With Syria's Western-backed sectarian war for regime-change spilling over into both Iraq and Lebanon between forces that root themselves in divisions between Sunni and Shia, the New York Times has come forward to attribute this nightmare scenario to Washington's insufficient engagement in the region.
"Power Vacuum in Middle East Lifts Militants," declares the voice of liberal imperialism in a January 4 article.
The US "newspaper of record" cites fighting in the Iraqi cities of Fallujah and Ramadi involving "masked gunmen" whom "so many American soldiers died fighting."
It attributes all conflicts in the region to "the emergence of a post-American Middle East in which no broker has the power, or the will, to contain the region's sectarian hatreds."
It is this, we are told, which has allowed "fanatical Islamists" to flourish in both Iraq and Syria. The Times further attributes this situation to struggles between "two great oil powers, Iran and Saudi Arabia, whose rulers -- claiming to represent Shiite and Sunni Islam, respectively -- cynically deploy a sectarian agenda that makes almost any sort of accommodation a heresy."
"Linking all this mayhem is an increasingly naked appeal to the atavistic loyalties of clan and sect," the Times adds.

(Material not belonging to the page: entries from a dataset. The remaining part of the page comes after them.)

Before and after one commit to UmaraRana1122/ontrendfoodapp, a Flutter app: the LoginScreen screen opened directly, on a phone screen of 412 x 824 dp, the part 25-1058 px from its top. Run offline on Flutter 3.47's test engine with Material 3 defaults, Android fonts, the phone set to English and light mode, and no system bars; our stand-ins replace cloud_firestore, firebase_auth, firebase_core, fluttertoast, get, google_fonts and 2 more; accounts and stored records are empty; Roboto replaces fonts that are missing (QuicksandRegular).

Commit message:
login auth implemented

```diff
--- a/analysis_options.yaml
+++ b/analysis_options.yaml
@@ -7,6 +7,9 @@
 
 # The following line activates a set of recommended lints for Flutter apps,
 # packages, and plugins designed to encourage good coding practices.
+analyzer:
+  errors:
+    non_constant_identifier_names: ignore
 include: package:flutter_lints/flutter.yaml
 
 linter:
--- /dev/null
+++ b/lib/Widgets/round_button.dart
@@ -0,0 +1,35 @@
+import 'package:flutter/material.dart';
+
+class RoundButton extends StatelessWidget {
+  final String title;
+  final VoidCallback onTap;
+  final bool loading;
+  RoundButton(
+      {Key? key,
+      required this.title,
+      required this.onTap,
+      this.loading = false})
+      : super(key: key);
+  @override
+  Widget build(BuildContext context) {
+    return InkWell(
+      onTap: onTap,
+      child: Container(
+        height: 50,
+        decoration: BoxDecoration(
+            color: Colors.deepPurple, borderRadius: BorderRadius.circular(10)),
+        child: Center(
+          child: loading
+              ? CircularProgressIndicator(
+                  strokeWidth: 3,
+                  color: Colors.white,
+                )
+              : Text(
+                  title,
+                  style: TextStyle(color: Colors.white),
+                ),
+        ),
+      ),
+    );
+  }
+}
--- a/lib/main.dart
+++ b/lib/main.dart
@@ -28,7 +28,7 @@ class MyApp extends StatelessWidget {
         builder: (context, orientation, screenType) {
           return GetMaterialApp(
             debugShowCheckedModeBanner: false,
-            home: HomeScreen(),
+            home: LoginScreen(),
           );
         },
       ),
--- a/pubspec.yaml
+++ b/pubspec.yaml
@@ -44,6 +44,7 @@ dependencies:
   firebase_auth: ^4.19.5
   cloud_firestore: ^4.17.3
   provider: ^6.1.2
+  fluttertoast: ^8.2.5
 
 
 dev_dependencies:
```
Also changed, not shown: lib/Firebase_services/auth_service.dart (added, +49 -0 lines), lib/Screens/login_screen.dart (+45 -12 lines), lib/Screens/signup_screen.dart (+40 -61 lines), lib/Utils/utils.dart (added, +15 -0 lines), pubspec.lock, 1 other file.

The newspaper makes a fleeting reference to the United States having "touched off" civil war in Iraq with an invasion that is then justified as an "American nation-building effort."